§ TASK DESCRIPTION
Where does the word "compteDesGardiens" show up in the data? Please find each such line and copy it.

§ RECORD EXTRACTS
---+---
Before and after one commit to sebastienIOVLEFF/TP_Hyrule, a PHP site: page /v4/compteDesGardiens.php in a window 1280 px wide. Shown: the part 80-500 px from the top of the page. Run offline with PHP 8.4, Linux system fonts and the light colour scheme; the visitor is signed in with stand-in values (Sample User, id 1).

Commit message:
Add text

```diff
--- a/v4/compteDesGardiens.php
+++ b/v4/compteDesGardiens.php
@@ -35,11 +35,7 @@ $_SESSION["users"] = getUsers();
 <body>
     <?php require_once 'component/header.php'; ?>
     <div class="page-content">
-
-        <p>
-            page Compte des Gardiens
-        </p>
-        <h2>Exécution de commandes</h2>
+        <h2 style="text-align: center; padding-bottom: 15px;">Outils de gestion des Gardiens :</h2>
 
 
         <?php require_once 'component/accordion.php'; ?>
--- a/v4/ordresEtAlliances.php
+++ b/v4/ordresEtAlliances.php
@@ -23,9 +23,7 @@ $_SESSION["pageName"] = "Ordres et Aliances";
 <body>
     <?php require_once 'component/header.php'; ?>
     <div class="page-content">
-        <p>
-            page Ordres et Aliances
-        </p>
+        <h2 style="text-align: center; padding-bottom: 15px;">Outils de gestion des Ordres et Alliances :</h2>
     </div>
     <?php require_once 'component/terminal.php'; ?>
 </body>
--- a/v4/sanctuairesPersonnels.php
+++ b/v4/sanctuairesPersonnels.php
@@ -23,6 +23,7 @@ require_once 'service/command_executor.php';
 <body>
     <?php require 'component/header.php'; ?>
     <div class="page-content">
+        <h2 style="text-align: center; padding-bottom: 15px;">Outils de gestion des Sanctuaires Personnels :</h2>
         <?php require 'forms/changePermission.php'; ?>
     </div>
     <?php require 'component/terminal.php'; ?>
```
---+---
§ RESPONSE BELOW
Before and after one commit to sebastienIOVLEFF/TP_Hyrule, a PHP site: page /v4/compteDesGardiens.php in a window 1280 px wide. Shown: the part 80-500 px from the top of the page. Run offline with PHP 8.4, Linux system fonts and the light colour scheme; the visitor is signed in with stand-in values (Sample User, id 1).
--- a/v4/compteDesGardiens.php
+++ b/v4/compteDesGardiens.php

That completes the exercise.